Boris Becker, the 52-year-old German national, who was declared bankrupt in June 2017, has been blamed for not complying with obligations to disclose information.
The former Grand Slam tennis champion has failed to hand over trophies – including the 1985 Wimbledon men’s singles title which catapulted the then-unknown 17-year-old to sporting stardom – so they could be sold to settle his debts.
The trophies which are included on the new 28-count indictment are— Becker’s maiden Wimbledon trophy, his 1989 silverware from the same tournament, and his Australian Open trophies in 1991 and 1996.
Becker, who appeared at Southwark Crown Court in London on Thursday morning for a 45-minute hearing pleaded not guilty to all counts.
The former champion came in a dark grey suit, blue tie and a black face mask bearing the Puma sports brand motif and the message “Stronger Together”.
If Boris absconds on bail a warrant would be issued for his arrest. His trial would take place in September 2021.
Prosecutor Rebecca Chalkley said Becker, who lives in London, may face further charges at a later date.
Defence counsel Jonathan Caplan said: “He [Becker] is determined to face and contest these charges and restore his reputation in relation to the allegations made against him.”
Becker was accused of a slew of charges that included concealing more than £1m held in bank accounts, as well as property both abroad and in the UK.
The court also said that he failed, being bankrupt, to disclose his property interest in Coleherne Court, Chelsea, south-west London. The indictment also contained similar charges for two properties in his home town of Leimen, between Frankfurt and Stuttgart, in Germany. Becker is also accused of removing hundreds of thousands of pounds by transferring it to other accounts, including to former wife Barbara Becker, and estranged wife Sharlely ‘Lilly’ Becker.
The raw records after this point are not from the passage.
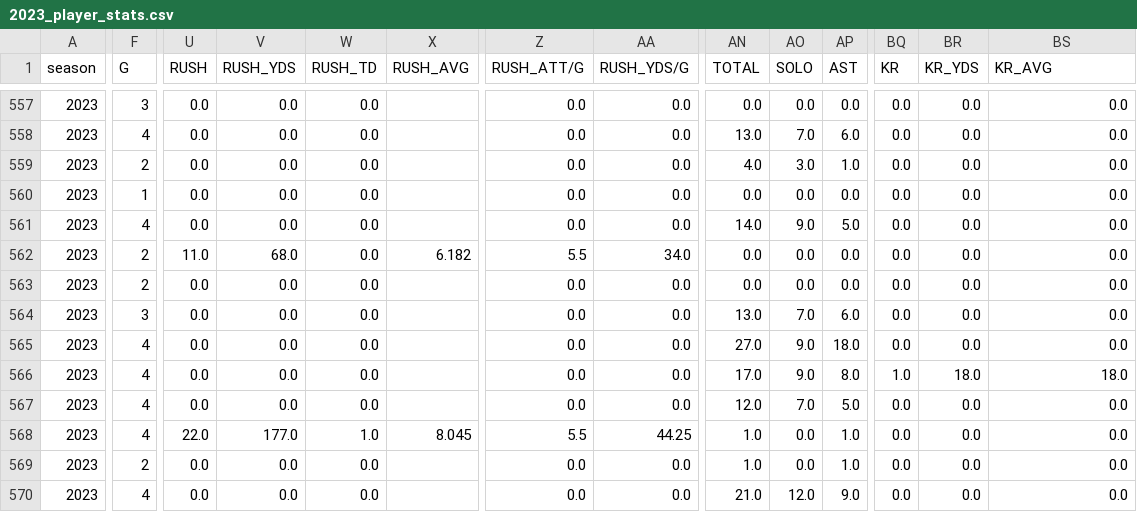
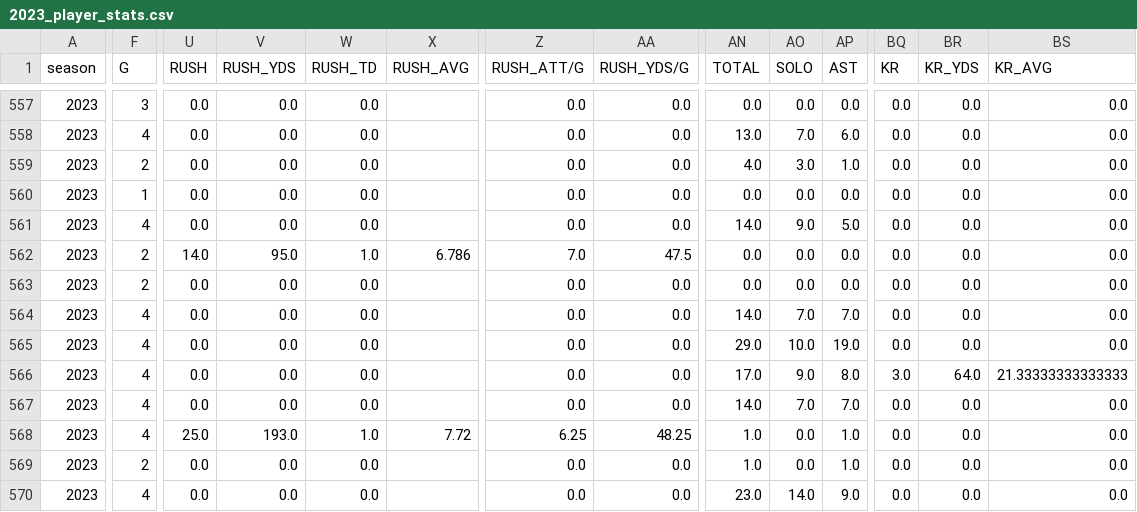
Before and after one commit to armstjc/usfl-2022-data-repository, a CSV file: player_stats/season_stats/csv/2023_player_stats.csv, drawn as a sheet; only a part is shown, gaps mark what is left out; the diff covers the shown part only; the diff names each change by its address in the sheet, - before the commit and + after, or states it on an @@ line.

```diff
--- a/player_stats/season_stats/csv/2023_player_stats.csv
+++ b/player_stats/season_stats/csv/2023_player_stats.csv
-U562 (RUSH): 11.0
+U562 (RUSH): 14.0
-V562 (RUSH_YDS): 68.0
+V562 (RUSH_YDS): 95.0
-W562 (RUSH_TD): 0.0
+W562 (RUSH_TD): 1.0
-X562 (RUSH_AVG): 6.182
+X562 (RUSH_AVG): 6.786
-Z562 (RUSH_ATT/G): 5.5
+Z562 (RUSH_ATT/G): 7.0
-AA562 (RUSH_YDS/G): 34.0
+AA562 (RUSH_YDS/G): 47.5
-F564 (G): 3
+F564 (G): 4
-AN564 (TOTAL): 13.0
+AN564 (TOTAL): 14.0
-AP564 (AST): 6.0
+AP564 (AST): 7.0
-AN565 (TOTAL): 27.0
+AN565 (TOTAL): 29.0
-AO565 (SOLO): 9.0
+AO565 (SOLO): 10.0
-AP565 (AST): 18.0
+AP565 (AST): 19.0
-BQ566 (KR): 1.0
+BQ566 (KR): 3.0
-BR566 (KR_YDS): 18.0
+BR566 (KR_YDS): 64.0
-BS566 (KR_AVG): 18.0
+BS566 (KR_AVG): 21.33333333333333
-AN567 (TOTAL): 12.0
+AN567 (TOTAL): 14.0
-AP567 (AST): 5.0
+AP567 (AST): 7.0
-U568 (RUSH): 22.0
+U568 (RUSH): 25.0
-V568 (RUSH_YDS): 177.0
+V568 (RUSH_YDS): 193.0
-X568 (RUSH_AVG): 8.045
+X568 (RUSH_AVG): 7.72
-Z568 (RUSH_ATT/G): 5.5
+Z568 (RUSH_ATT/G): 6.25
-AA568 (RUSH_YDS/G): 44.25
+AA568 (RUSH_YDS/G): 48.25
-AN570 (TOTAL): 21.0
+AN570 (TOTAL): 23.0
-AO570 (SOLO): 12.0
+AO570 (SOLO): 14.0
```
Also changed, not shown: 147 edited cells elsewhere in this file, player_stats/game_stats/2022_player_game_stats.csv, player_stats/game_stats/2023_player_game_stats.csv, 21 other files.
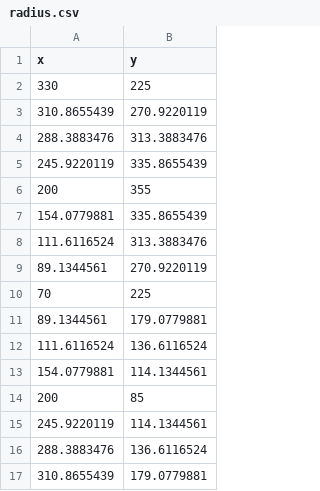
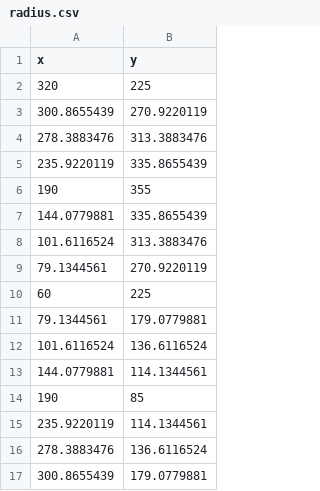
Before and after one commit to gdel0004/FIT3179, a CSV file: radius.csv, drawn as a sheet.

Commit message:
Update radius.csv

```diff
--- a/radius.csv
+++ b/radius.csv
@@ -1,17 +1,17 @@
 x,y
-330,225
-310.8655439,270.9220119
-288.3883476,313.3883476
-245.9220119,335.8655439
-200,355
-154.0779881,335.8655439
-111.6116524,313.3883476
-89.1344561,270.9220119
-70,225
-89.1344561,179.0779881
-111.6116524,136.6116524
-154.0779881,114.1344561
-200,85
-245.9220119,114.1344561
-288.3883476,136.6116524
-310.8655439,179.0779881
+320,225
+300.8655439,270.9220119
+278.3883476,313.3883476
+235.9220119,335.8655439
+190,355
+144.0779881,335.8655439
+101.6116524,313.3883476
+79.1344561,270.9220119
+60,225
+79.1344561,179.0779881
+101.6116524,136.6116524
+144.0779881,114.1344561
+190,85
+235.9220119,114.1344561
+278.3883476,136.6116524
+300.8655439,179.0779881
```
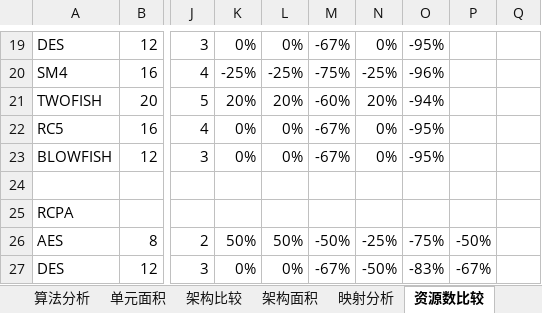
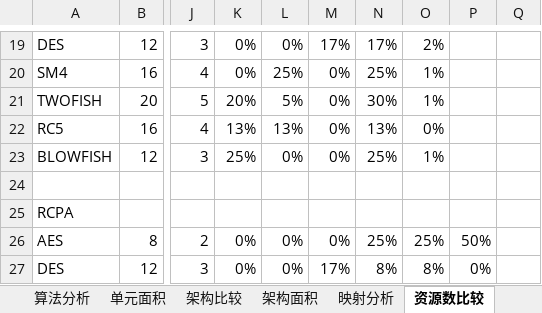
Before and after one commit to zdyzhan/bishe, an Excel workbook: 对比/架构优化_160220.xlsx, sheet 资源数比较, drawn as a sheet; only a part is shown, gaps mark what is left out; values as stored, in another font and other column widths than the file's, no borders; the diff covers the shown part only; the diff names each change by its address in the sheet, - before the commit and + after, or states it on an @@ line.

```diff
--- a/对比/架构优化_160220.xlsx (sheet 资源数比较)
+++ b/对比/架构优化_160220.xlsx (sheet 资源数比较)
-M19: -67%
+M19: 17%
-N19: 0%
+N19: 17%
-O19: -95%
+O19: 2%
-K20: -25%
+K20: 0%
-L20: -25%
+L20: 25%
-M20: -75%
+M20: 0%
-N20: -25%
+N20: 25%
-O20: -96%
+O20: 1%
-L21: 20%
+L21: 5%
-M21: -60%
+M21: 0%
-N21: 20%
+N21: 30%
-O21: -94%
+O21: 1%
-K22: 0%
+K22: 13%
-L22: 0%
+L22: 13%
-M22:M23: -67%
+M22:M23: 0%
-N22: 0%
+N22: 13%
-O22: -95%
+O22: 0%
-K23: 0%
+K23: 25%
-N23: 0%
+N23: 25%
-O23: -95%
+O23: 1%
-K26: 50%
+K26: 0%
-L26: 50%
+L26: 0%
-M26: -50%
+M26: 0%
-N26: -25%
+N26: 25%
-O26: -75%
+O26: 25%
-P26: -50%
+P26: 50%
-M27: -67%
+M27: 17%
-N27: -50%
+N27: 8%
-O27: -83%
+O27: 8%
-P27: -67%
+P27: 0%
```
Also changed, not shown: 55 edited cells elsewhere in this sheet, other sheet tabs, formulas that keep their value, 15 other files.
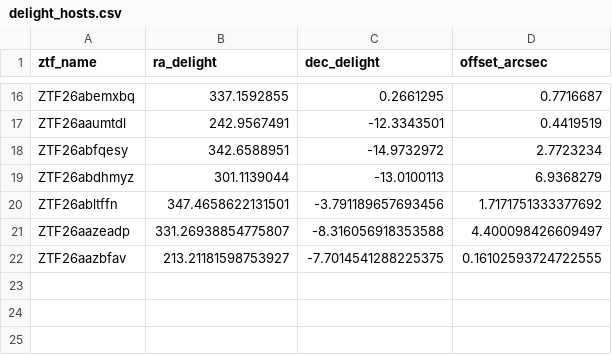
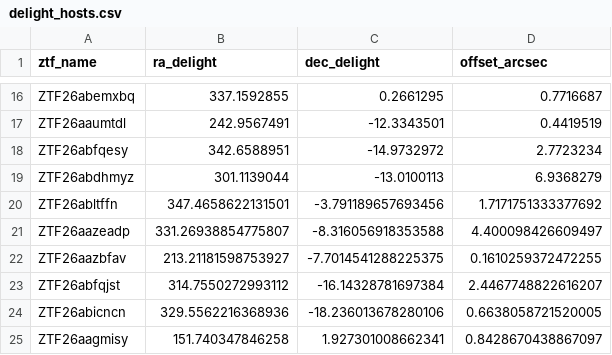
Before and after one commit to fforster/alerce-iucaa-2026, a CSV file: data/delight_hosts.csv, drawn as a sheet; only a part is shown, gaps mark what is left out.

```diff
--- a/data/delight_hosts.csv
+++ b/data/delight_hosts.csv
@@ -21,2 +21,5 @@ ZTF26abltffn,347.4658622131501,-3.791189657693456,1.7171751333377692
 ZTF26aazeadp,331.26938854775807,-8.316056918353588,4.400098426609497
-ZTF26aazbfav,213.21181598753927,-7.7014541288225375,0.16102593724722555
+ZTF26aazbfav,213.21181598753927,-7.7014541288225375,0.1610259372472255
+ZTF26abfqjst,314.7550272993112,-16.14328781697384,2.4467748822616207
+ZTF26abicncn,329.5562216368936,-18.236013678280106,0.6638058721520005
+ZTF26aagmisy,151.740347846258,1.927301008662341,0.8428670438867097
```
Also changed, not shown: data/sn_hosts.csv, data/sn_sample.csv, 2 other files.
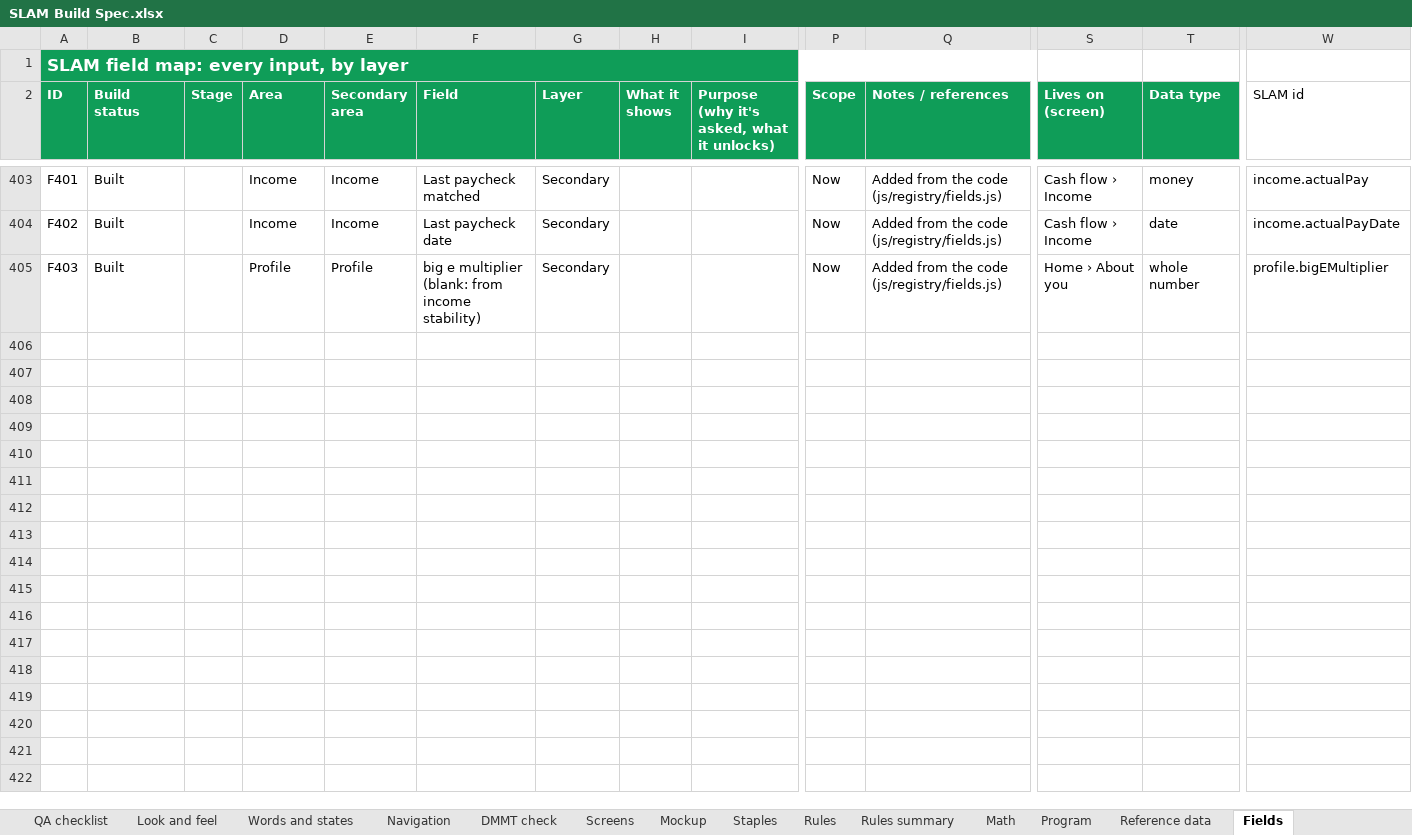
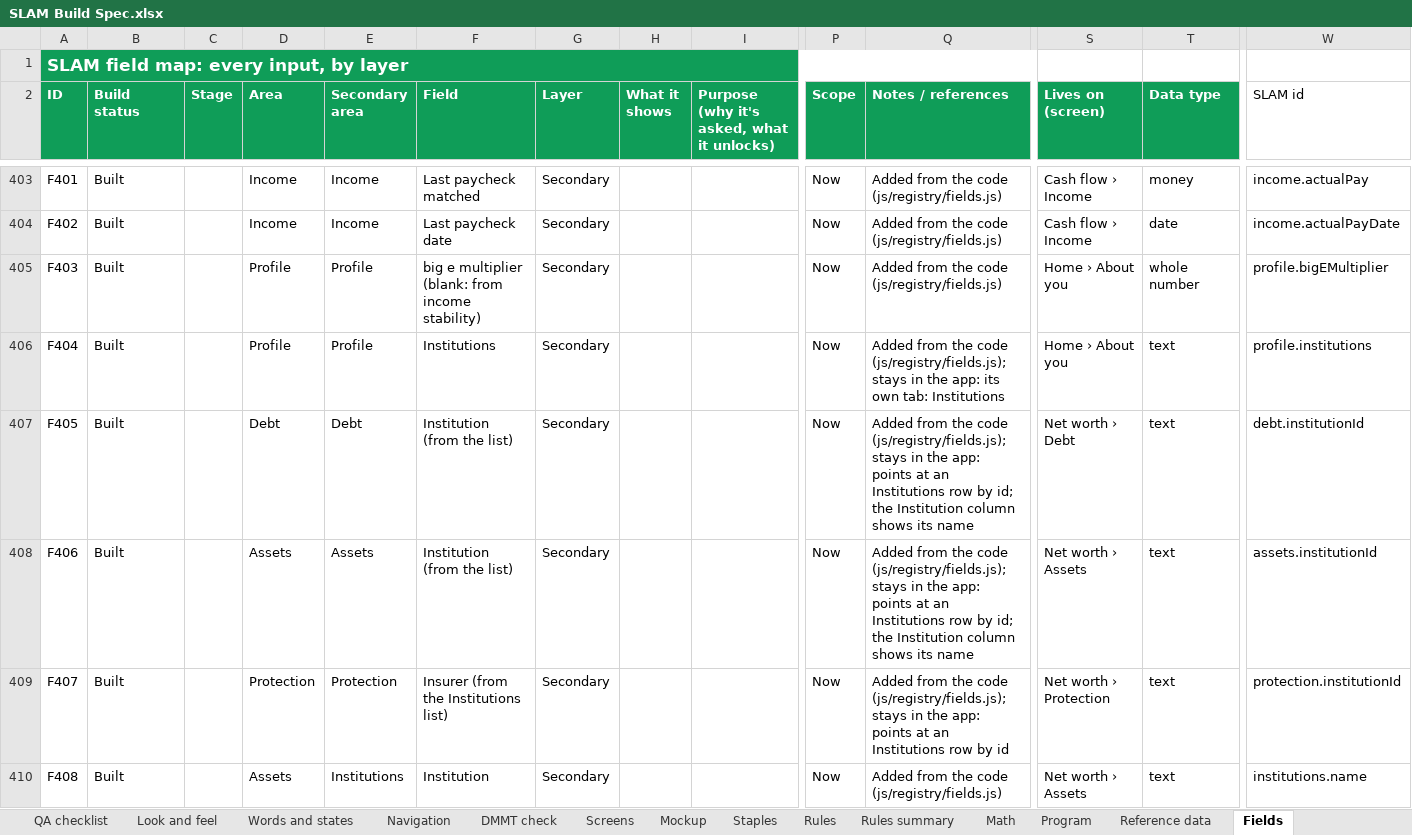
Before and after one commit to Sapphirestoneage/Slam, an Excel workbook: spec/SLAM Build Spec.xlsx, sheet Fields, drawn as a sheet; only a part is shown, gaps mark what is left out; values as stored, in another font and other column widths than the file's, no borders; rows hold the shown columns only; the diff covers the shown part only; the diff names each change by its address in the sheet, - before the commit and + after, or states it on an @@ line.

```diff
--- a/spec/SLAM Build Spec.xlsx (sheet Fields)
+++ b/spec/SLAM Build Spec.xlsx (sheet Fields)
+row 406: F404 | Built |  | Profile | Profile | Institutions | Secondary |  |  | Now | Added from the code (js/registry/fields.js); stays in the app: its own tab: Institutions | Home › About you | text | profile.institutions
+row 407: F405 | Built |  | Debt | Debt | Institution (from the list) | Secondary |  |  | Now | Added from the code (js/registry/fields.js); stays in the app: points at an Institutions row by id; the Institution column shows its name | Net worth › Debt | text | debt.institutionId
+row 408: F406 | Built |  | Assets | Assets | Institution (from the list) | Secondary |  |  | Now | Added from the code (js/registry/fields.js); stays in the app: points at an Institutions row by id; the Institution column shows its name | Net worth › Assets | text | assets.institutionId
+row 409: F407 | Built |  | Protection | Protection | Insurer (from the Institutions list) | Secondary |  |  | Now | Added from the code (js/registry/fields.js); stays in the app: points at an Institutions row by id | Net worth › Protection | text | protection.institutionId
+row 410: F408 | Built |  | Assets | Institutions | Institution | Secondary |  |  | Now | Added from the code (js/registry/fields.js) | Net worth › Assets | text | institutions.name
```
Also changed, not shown: 4 added rows elsewhere in this sheet, 15 other files.
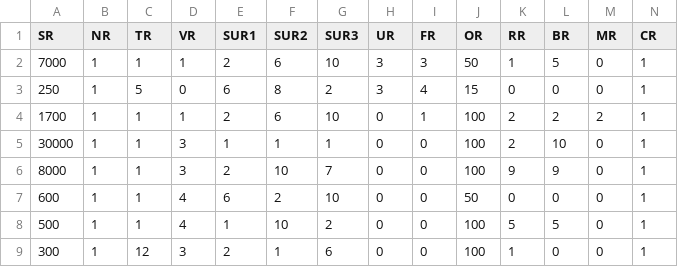
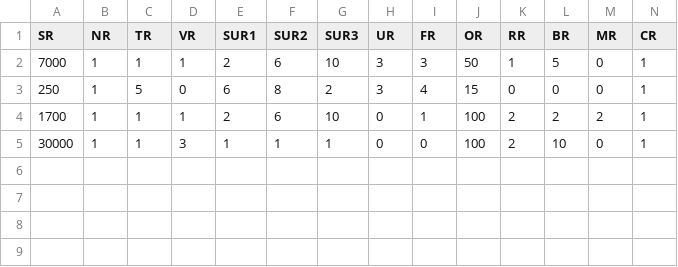
Before and after one commit to arees88/ML_Azure_P3_Capstone, a CSV file: Amphibians_testset.csv, drawn as a sheet; only a part is shown; rows hold the shown columns only; the diff names each change by its address in the sheet, - before the commit and + after, or states it on an @@ line.

Commit message:
Amphibians Test Set

```diff
--- a/Amphibians_testset.csv
+++ b/Amphibians_testset.csv
-row 6: 8000 | 1 | 1 | 3 | 2 | 10 | 7 | 0 | 0 | 100 | 9 | 9 | 0 | 1
-row 7: 600 | 1 | 1 | 4 | 6 | 2 | 10 | 0 | 0 | 50 | 0 | 0 | 0 | 1
-row 8: 500 | 1 | 1 | 4 | 1 | 10 | 2 | 0 | 0 | 100 | 5 | 5 | 0 | 1
-row 9: 300 | 1 | 12 | 3 | 2 | 1 | 6 | 0 | 0 | 100 | 1 | 0 | 0 | 1
```
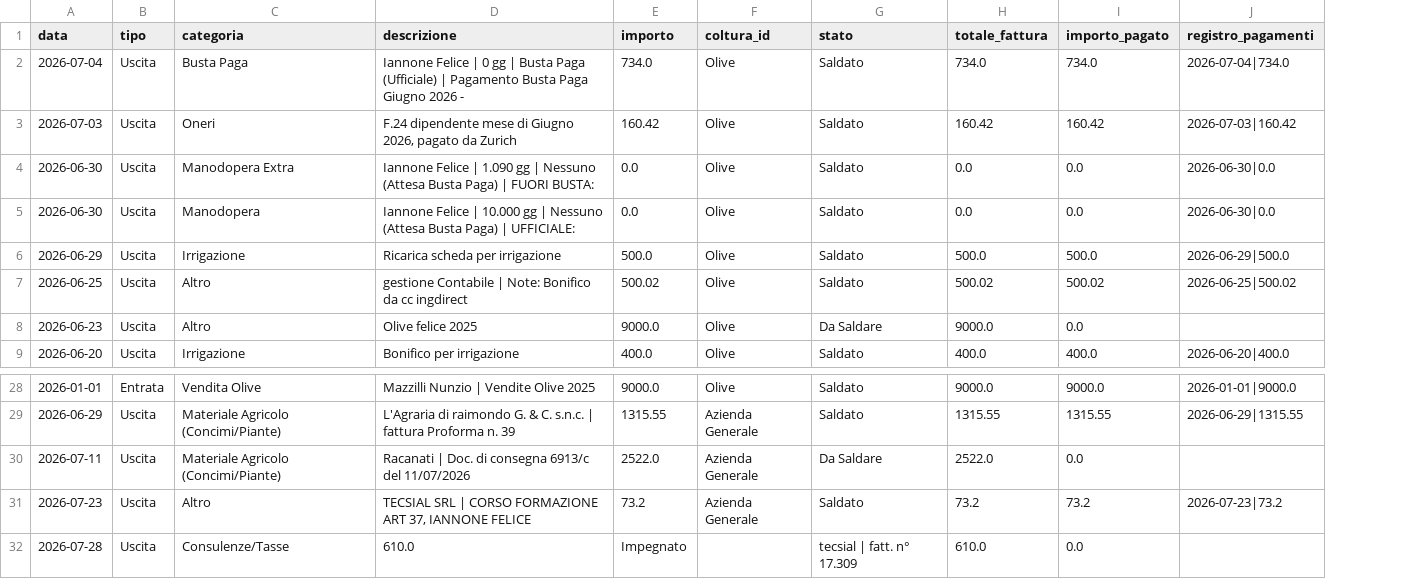
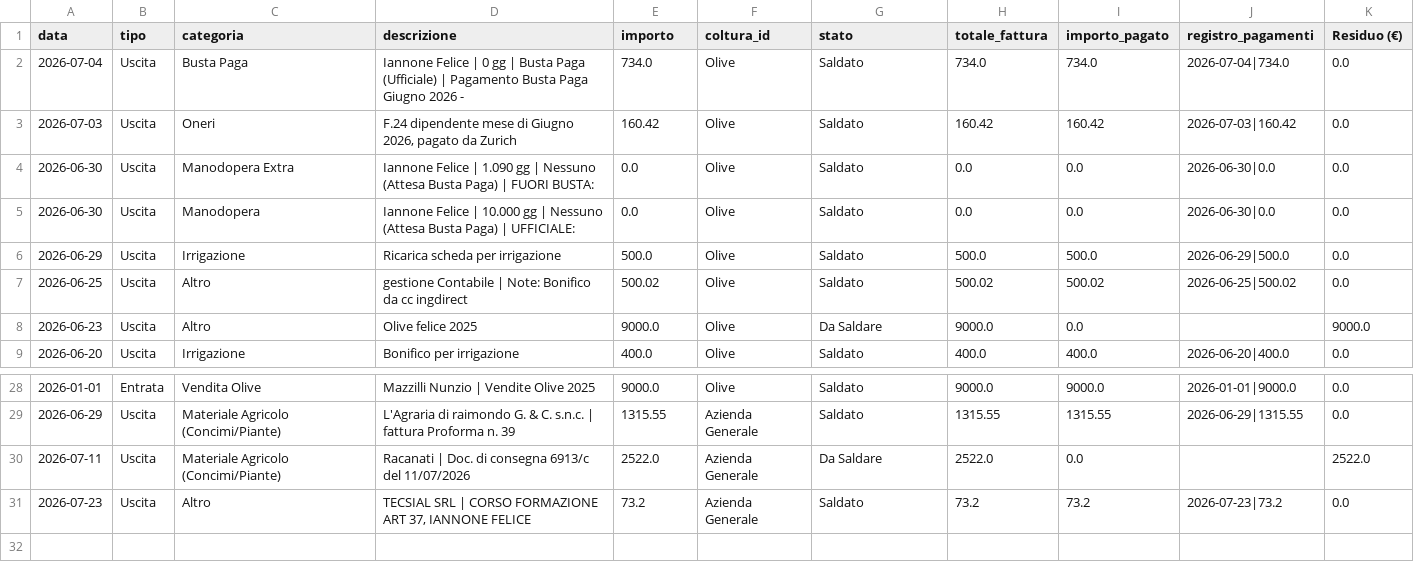
Before and after one commit to antonellomazzilli-bit/agri-finance, a CSV file: database.csv, drawn as a sheet; only a part is shown, gaps mark what is left out; removed rows and columns are numbered as before the commit, all else as after; the diff names each change by its address in the sheet, - before the commit and + after, or states it on an @@ line.

Commit message:
Eliminata registrazione: 610.0

```diff
--- a/database.csv
+++ b/database.csv
+column K (Residuo (€)), rows 2-9: 0.0 | 0.0 | 0.0 | 0.0 | 0.0 | 0.0 | 9000.0 | 0.0; rows 28-31: 0.0 | 0.0 | 2522.0 | 0.0
-row 32: 2026-07-28 | Uscita | Consulenze/Tasse | 610.0 | Impegnato |  | tecsial | fatt. n° 17.309 | 610.0 | 0.0
```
He is also accused of hiding his holding of shares in a firm called Breaking Data Corp.